Dataset entries
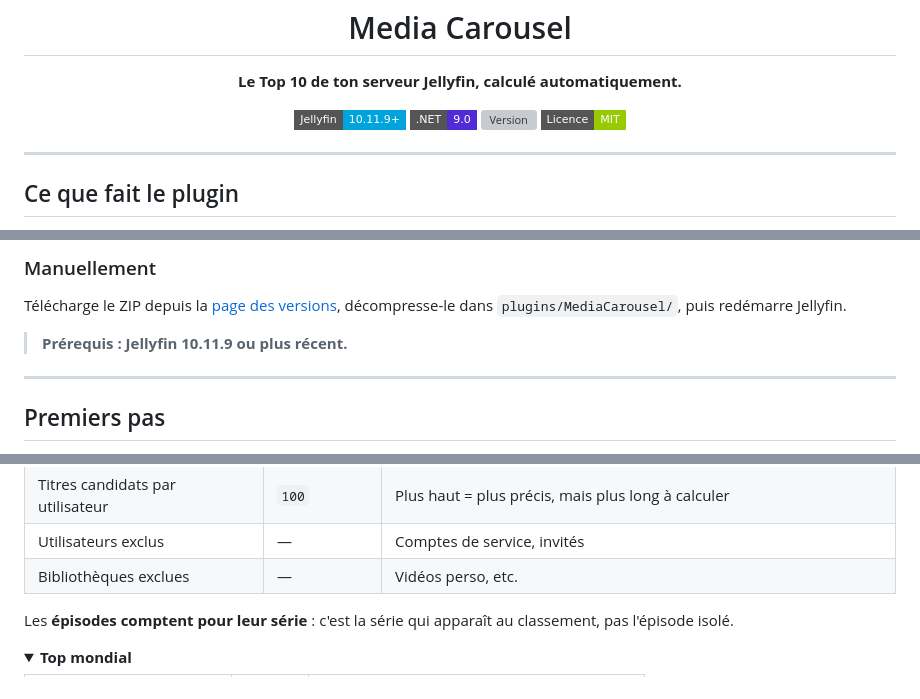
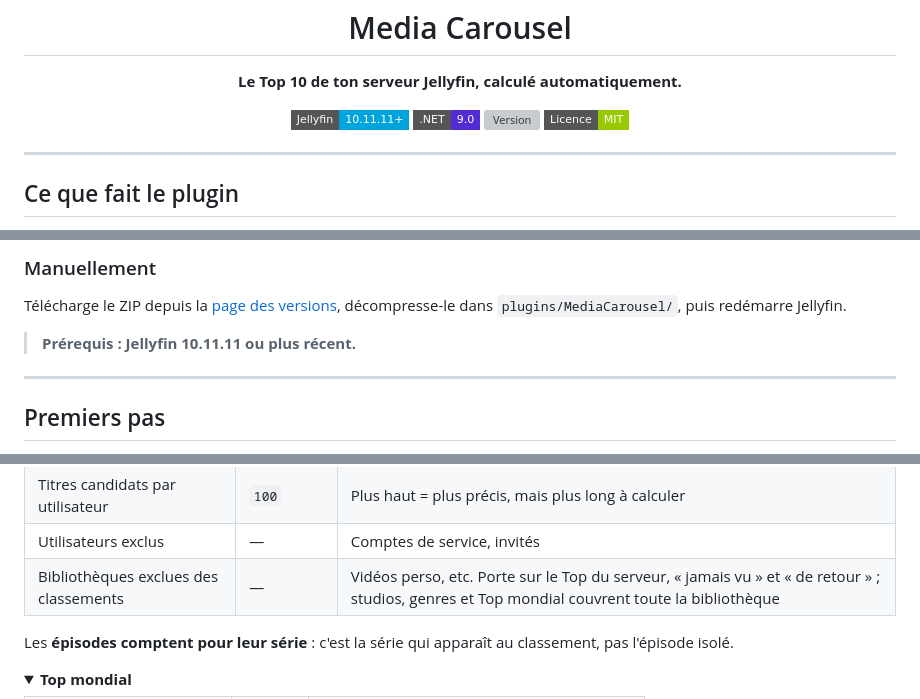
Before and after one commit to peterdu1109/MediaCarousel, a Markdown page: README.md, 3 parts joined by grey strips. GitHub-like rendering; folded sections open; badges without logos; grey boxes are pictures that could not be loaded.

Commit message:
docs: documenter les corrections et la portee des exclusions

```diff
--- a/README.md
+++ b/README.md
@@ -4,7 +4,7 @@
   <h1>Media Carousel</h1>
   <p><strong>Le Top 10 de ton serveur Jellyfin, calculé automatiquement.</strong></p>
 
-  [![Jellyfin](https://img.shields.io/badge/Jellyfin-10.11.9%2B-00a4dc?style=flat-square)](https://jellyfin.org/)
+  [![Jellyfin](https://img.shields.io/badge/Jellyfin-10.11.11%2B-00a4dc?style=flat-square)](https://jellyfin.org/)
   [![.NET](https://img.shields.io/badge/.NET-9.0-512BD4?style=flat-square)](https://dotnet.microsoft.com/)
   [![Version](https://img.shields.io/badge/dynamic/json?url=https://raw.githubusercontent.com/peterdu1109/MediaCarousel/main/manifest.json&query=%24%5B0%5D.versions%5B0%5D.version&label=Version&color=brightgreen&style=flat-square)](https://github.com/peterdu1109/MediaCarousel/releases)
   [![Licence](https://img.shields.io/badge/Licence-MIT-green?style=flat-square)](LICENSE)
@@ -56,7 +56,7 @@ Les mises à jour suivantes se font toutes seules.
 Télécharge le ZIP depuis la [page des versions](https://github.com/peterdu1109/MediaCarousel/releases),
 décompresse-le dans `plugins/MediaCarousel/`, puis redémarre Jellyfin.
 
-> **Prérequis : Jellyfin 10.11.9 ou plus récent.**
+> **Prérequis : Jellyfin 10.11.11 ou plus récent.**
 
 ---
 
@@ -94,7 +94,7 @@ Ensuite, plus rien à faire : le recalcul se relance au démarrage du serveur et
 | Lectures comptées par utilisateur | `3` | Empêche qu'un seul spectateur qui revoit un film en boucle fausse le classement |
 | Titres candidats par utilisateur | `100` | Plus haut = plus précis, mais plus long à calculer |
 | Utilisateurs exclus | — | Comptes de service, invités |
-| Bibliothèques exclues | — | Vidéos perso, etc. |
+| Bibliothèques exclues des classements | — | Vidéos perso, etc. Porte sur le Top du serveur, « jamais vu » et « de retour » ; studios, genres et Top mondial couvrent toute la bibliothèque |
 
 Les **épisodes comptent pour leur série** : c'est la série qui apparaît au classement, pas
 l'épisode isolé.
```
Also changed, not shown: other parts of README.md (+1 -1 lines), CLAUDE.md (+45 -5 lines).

--

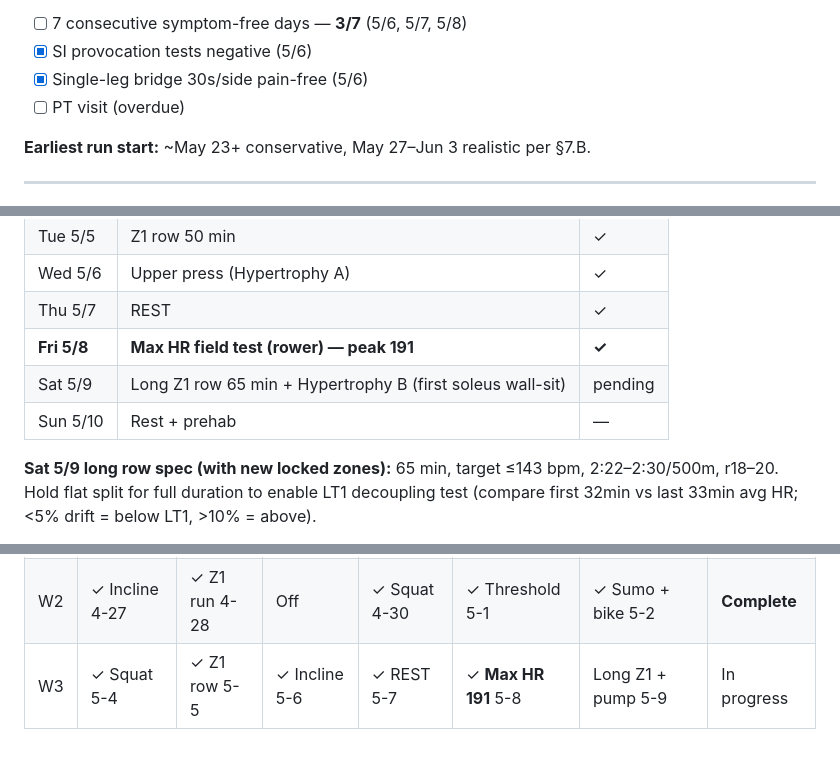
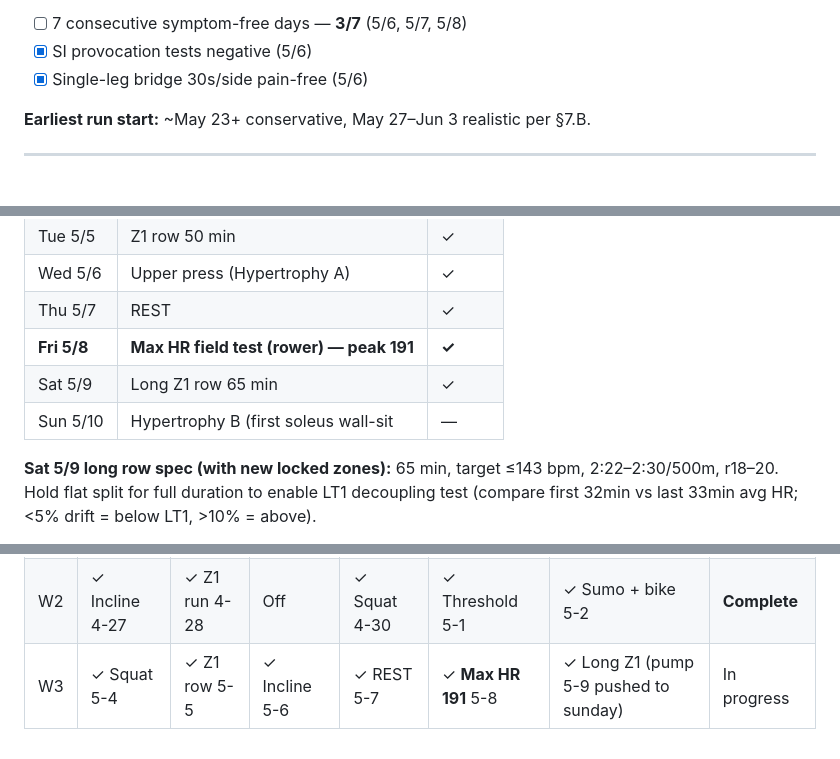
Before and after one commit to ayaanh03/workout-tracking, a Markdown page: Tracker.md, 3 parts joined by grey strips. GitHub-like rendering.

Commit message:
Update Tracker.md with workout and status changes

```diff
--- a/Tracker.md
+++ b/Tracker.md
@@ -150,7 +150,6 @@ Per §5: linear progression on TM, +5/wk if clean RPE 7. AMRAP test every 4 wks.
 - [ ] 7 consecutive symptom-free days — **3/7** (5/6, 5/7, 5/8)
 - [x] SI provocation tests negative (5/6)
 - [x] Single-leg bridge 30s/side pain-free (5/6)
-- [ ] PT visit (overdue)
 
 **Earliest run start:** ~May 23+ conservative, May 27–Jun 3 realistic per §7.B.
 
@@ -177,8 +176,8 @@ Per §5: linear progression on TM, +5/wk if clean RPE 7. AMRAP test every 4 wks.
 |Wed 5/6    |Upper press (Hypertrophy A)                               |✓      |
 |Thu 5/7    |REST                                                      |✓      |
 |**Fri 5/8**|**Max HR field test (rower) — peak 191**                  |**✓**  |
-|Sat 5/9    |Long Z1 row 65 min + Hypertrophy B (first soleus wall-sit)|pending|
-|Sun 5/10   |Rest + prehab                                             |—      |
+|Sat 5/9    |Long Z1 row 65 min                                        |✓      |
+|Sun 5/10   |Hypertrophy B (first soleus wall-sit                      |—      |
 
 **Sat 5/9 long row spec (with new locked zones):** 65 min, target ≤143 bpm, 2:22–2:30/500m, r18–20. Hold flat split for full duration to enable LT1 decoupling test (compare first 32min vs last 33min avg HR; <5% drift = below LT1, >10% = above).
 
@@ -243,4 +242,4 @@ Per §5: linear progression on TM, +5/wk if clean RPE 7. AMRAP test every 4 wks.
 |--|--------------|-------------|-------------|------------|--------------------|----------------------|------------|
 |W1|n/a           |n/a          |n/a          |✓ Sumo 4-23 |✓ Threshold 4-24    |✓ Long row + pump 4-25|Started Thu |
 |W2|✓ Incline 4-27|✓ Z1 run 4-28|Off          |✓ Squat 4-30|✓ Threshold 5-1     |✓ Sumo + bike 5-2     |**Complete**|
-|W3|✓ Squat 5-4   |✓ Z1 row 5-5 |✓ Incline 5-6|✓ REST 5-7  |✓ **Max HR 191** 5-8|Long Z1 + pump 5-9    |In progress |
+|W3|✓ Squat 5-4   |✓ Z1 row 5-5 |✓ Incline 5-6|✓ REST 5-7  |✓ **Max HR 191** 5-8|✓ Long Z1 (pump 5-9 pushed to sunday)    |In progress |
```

• _AIM OF THE EXERCISE_
List all lines from the entries that include the word "MediaCarousel".

• _COMPLETED EXERCISE_
Before and after one commit to peterdu1109/MediaCarousel, a Markdown page: README.md, 3 parts joined by grey strips. GitHub-like rendering; folded sections open; badges without logos; grey boxes are pictures that could not be loaded.
   [![Version](https://img.shields.io/badge/dynamic/json?url=https://raw.githubusercontent.com/peterdu1109/MediaCarousel/main/manifest.json&query=%24%5B0%5D.versions%5B0%5D.version&label=Version&color=brightgreen&style=flat-square)](https://github.com/peterdu1109/MediaCarousel/releases)
 Télécharge le ZIP depuis la [page des versions](https://github.com/peterdu1109/MediaCarousel/releases),
 décompresse-le dans `plugins/MediaCarousel/`, puis redémarre Jellyfin.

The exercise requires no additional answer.